■ TRY IT ■
Every line from the one that includes "job, level, xp)" to the end of the entries should be written out exactly, with the first and last included.

Extracted data entries:
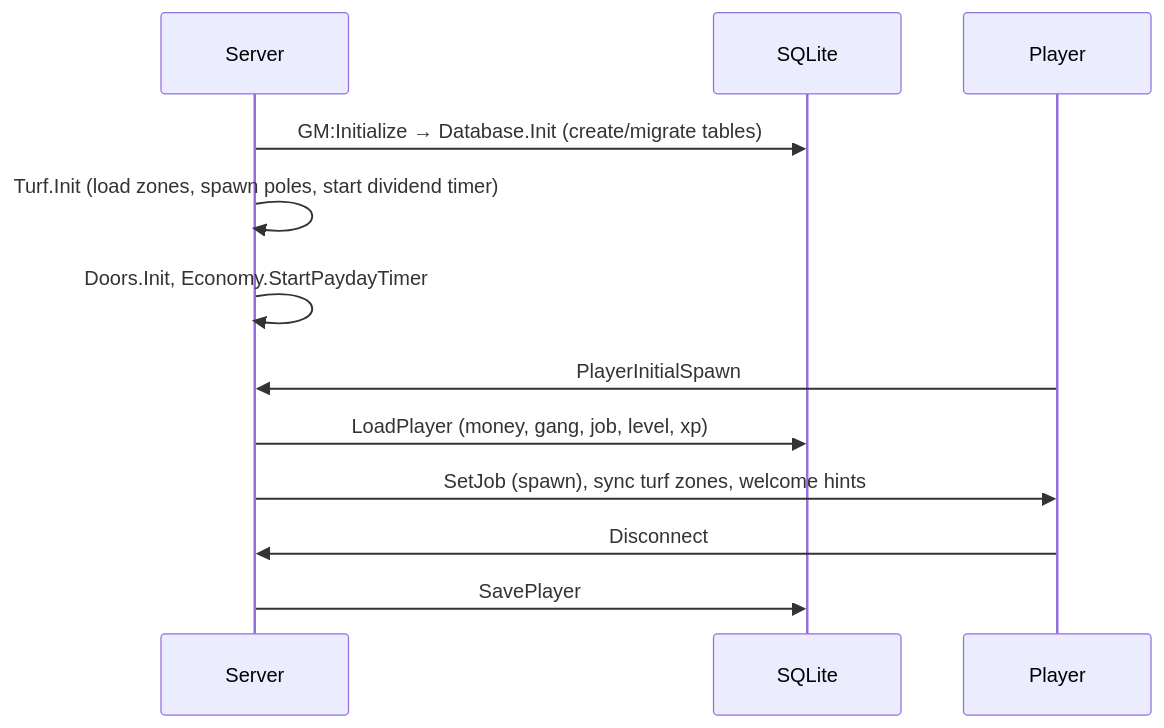
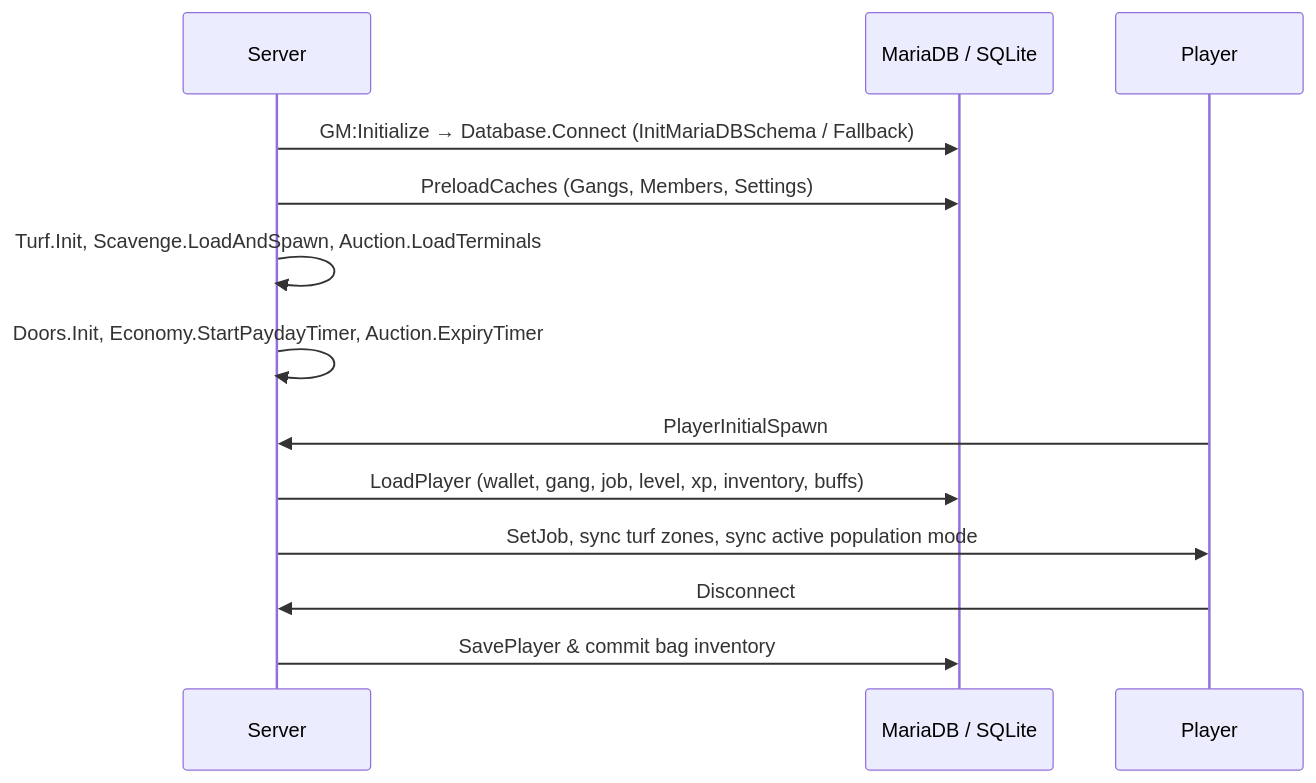
Before and after one commit to elblayko/gwrp: the fifth of 6 diagrams in README.md, drawn with Mermaid. The commit also changed other lines of this file and 2 other files, not shown here.

Commit message:
feat(auction): update bag selection and active listings count on post, update README docs

````diff
--- a/README.md
+++ b/README.md
@@ -247,14 +273,15 @@
 ```mermaid
 sequenceDiagram
     participant S as Server
-    participant DB as SQLite
+    participant DB as MariaDB / SQLite
     participant P as Player
-    S->>DB: GM:Initialize → Database.Init (create/migrate tables)
-    S->>S: Turf.Init (load zones, spawn poles, start dividend timer)
-    S->>S: Doors.Init, Economy.StartPaydayTimer
+    S->>DB: GM:Initialize → Database.Connect (InitMariaDBSchema / Fallback)
+    S->>DB: PreloadCaches (Gangs, Members, Settings)
+    S->>S: Turf.Init, Scavenge.LoadAndSpawn, Auction.LoadTerminals
+    S->>S: Doors.Init, Economy.StartPaydayTimer, Auction.ExpiryTimer
     P->>S: PlayerInitialSpawn
-    S->>DB: LoadPlayer (money, gang, job, level, xp)
-    S->>P: SetJob (spawn), sync turf zones, welcome hints
+    S->>DB: LoadPlayer (wallet, gang, job, level, xp, inventory, buffs)
+    S->>P: SetJob, sync turf zones, sync active population mode
     P->>S: Disconnect
-    S->>DB: SavePlayer
+    S->>DB: SavePlayer & commit bag inventory
 ```
````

■ EXERCISE OUTPUT ■
-    S->>DB: LoadPlayer (money, gang, job, level, xp)
-    S->>P: SetJob (spawn), sync turf zones, welcome hints
+    S->>DB: LoadPlayer (wallet, gang, job, level, xp, inventory, buffs)
+    S->>P: SetJob, sync turf zones, sync active population mode
     P->>S: Disconnect
-    S->>DB: SavePlayer
+    S->>DB: SavePlayer & commit bag inventory
 ```
````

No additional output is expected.